WHAT THE TASK ASKS :: Take each line of the records below that contains the string "from" and copy it.

______

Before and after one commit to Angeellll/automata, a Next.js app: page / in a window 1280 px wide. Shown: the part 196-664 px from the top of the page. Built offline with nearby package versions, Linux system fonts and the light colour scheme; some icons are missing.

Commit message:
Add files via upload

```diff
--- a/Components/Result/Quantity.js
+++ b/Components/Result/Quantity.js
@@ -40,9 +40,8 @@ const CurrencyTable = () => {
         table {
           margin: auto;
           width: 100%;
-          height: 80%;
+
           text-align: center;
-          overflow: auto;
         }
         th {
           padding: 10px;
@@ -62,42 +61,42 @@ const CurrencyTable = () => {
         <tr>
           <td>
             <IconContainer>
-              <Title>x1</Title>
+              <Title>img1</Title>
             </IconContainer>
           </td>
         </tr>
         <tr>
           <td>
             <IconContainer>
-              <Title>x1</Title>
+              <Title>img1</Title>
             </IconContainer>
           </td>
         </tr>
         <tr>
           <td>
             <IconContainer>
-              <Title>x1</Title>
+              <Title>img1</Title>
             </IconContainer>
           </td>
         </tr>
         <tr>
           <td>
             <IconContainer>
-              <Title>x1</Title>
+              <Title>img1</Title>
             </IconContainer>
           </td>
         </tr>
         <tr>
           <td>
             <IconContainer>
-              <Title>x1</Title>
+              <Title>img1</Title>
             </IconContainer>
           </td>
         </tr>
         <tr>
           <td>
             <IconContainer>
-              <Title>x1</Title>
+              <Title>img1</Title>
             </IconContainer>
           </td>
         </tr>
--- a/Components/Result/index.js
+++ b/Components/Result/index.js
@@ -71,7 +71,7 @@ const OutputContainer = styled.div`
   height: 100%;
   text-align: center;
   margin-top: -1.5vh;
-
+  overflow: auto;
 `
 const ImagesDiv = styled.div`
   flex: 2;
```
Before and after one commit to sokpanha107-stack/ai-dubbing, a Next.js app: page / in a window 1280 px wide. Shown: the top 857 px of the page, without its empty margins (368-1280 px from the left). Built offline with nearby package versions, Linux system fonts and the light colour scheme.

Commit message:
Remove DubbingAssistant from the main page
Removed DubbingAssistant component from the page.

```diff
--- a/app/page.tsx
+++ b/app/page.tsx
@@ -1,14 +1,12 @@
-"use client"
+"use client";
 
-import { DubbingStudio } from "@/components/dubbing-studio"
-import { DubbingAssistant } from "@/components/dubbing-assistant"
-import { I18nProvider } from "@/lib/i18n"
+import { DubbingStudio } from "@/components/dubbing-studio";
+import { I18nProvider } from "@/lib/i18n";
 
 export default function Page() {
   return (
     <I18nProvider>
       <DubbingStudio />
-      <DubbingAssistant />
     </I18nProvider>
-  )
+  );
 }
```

______

ANSWER FOR THE TASK ::
Before and after one commit to Angeellll/automata, a Next.js app: page / in a window 1280 px wide. Shown: the part 196-664 px from the top of the page. Built offline with nearby package versions, Linux system fonts and the light colour scheme; some icons are missing.
Before and after one commit to sokpanha107-stack/ai-dubbing, a Next.js app: page / in a window 1280 px wide. Shown: the top 857 px of the page, without its empty margins (368-1280 px from the left). Built offline with nearby package versions, Linux system fonts and the light colour scheme.
Remove DubbingAssistant from the main page
Removed DubbingAssistant component from the page.
-import { DubbingStudio } from "@/components/dubbing-studio"
-import { DubbingAssistant } from "@/components/dubbing-assistant"
-import { I18nProvider } from "@/lib/i18n"
+import { DubbingStudio } from "@/components/dubbing-studio";
+import { I18nProvider } from "@/lib/i18n";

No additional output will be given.